Indian forces in the north-eastern state of Nagaland killed at least 13 civilians in an ambush near the border with Myanmar, officials say.
An army patrol mistakenly opened fire on miners returning home after work, killing six.
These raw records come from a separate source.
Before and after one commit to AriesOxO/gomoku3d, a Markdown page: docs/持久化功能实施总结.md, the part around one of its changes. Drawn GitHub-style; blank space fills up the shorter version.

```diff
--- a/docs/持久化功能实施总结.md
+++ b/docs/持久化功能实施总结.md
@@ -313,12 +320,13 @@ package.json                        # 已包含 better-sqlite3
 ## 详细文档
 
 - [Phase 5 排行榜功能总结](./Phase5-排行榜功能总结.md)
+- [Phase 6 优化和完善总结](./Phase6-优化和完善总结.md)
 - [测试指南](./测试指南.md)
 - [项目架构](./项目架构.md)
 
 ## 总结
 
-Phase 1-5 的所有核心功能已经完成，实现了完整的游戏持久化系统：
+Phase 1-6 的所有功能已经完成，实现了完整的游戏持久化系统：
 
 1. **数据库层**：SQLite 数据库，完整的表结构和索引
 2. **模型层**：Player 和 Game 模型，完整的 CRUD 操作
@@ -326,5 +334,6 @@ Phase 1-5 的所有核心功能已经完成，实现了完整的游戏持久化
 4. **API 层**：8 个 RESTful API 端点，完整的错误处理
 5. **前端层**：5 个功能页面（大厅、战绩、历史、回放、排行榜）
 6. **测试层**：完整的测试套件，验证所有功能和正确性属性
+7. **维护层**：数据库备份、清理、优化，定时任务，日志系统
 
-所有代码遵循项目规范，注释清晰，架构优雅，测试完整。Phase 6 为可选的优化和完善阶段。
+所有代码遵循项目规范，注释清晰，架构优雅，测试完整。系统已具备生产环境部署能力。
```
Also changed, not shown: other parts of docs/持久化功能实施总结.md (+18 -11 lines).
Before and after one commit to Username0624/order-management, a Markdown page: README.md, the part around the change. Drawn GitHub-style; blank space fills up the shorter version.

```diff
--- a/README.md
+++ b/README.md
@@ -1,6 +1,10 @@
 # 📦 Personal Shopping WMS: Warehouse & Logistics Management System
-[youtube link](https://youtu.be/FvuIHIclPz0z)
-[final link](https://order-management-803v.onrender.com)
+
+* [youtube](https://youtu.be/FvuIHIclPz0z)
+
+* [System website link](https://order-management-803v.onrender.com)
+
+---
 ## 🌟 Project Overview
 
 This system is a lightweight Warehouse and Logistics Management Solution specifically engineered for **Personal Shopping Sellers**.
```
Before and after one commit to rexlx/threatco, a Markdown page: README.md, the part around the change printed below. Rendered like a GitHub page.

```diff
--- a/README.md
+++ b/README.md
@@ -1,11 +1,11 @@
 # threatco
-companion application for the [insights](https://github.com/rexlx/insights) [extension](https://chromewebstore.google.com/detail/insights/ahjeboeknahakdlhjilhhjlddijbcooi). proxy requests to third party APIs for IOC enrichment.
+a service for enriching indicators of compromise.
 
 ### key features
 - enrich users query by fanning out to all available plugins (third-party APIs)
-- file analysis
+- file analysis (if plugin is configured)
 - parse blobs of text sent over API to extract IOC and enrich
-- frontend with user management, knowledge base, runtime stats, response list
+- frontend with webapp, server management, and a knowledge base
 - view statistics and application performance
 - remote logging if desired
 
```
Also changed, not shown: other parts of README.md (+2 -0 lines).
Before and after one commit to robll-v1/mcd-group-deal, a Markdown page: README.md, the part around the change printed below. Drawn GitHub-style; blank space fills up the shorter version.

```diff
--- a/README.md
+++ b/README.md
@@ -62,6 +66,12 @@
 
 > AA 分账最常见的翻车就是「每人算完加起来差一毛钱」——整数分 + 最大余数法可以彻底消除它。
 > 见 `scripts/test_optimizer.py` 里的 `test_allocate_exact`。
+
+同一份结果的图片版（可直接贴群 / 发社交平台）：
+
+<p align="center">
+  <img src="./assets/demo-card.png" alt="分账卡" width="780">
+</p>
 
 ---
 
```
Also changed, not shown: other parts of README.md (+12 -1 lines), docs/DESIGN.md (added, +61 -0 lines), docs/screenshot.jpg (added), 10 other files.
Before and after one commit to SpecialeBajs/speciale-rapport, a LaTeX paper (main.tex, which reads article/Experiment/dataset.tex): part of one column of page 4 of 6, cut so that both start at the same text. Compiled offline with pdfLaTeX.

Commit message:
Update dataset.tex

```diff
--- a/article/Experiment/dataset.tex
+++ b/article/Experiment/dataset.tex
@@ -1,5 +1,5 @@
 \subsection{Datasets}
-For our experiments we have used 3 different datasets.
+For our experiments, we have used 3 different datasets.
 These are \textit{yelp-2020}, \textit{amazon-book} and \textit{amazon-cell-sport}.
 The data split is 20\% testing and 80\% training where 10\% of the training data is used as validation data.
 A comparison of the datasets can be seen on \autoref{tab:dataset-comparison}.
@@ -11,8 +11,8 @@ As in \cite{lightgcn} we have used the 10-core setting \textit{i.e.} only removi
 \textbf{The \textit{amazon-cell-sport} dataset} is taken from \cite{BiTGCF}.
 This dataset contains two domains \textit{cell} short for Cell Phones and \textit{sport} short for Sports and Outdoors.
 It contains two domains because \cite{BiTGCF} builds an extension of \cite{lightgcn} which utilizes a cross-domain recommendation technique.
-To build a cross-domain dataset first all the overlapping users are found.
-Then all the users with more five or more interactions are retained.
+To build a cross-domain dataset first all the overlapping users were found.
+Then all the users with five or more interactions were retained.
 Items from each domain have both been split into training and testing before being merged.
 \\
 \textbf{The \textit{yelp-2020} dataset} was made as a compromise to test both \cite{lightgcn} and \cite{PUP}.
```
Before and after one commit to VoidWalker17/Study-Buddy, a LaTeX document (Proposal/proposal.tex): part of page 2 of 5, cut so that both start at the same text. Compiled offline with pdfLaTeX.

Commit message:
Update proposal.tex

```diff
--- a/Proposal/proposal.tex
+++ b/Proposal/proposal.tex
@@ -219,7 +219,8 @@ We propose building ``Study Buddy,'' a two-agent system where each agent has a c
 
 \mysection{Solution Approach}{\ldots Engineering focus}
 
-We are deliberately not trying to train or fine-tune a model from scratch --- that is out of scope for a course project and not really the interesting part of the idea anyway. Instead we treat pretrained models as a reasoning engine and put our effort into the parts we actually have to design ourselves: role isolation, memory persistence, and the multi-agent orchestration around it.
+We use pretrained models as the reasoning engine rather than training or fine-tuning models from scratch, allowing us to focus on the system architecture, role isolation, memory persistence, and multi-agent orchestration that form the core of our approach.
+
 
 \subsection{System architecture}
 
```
Seven more civilians and an Indian soldier died when angry locals confronted troops.
Home Minister Amit Shah said he was “anguished” and vowed to investigate.
The army has been battling separatist militants in Nagaland for years.
The incident on Saturday night took place in and around Oting village in Mon district, which borders Myanmar, during a counterinsurgency operation, Reuters reported.
Soldiers from the Assam Rifles, an Indian army unit, opened fire on a truck carrying 30 or more coalmine labourers near their camp.
“The troopers had intelligence inputs about some militant movement in the area and on seeing the truck they mistook the miners to be rebels and opened fire killing six labourers,” the official said, requesting anonymity as he was not authorised to speak with the media.
As news spread of the killings, hundreds of locals surrounded the camp before burning vehicles belonging to the Assam Rifles and clashing with troopers using “crude weapons”, he said.
Soldiers then shot dead a further seven people, state police officer Sandeep M Tamgadge told AFP.
The Indian army said in a statement that one of its soldiers was killed in the clash, while others were injured.
“The cause of the unfortunate loss of lives is being investigated at the highest level,” it said.
Mr Shah expressed his “deepest condolences” to the families of those killed and promised to “ensure justice”.
Nagaland’s chief minister called the killings “highly condemnable”.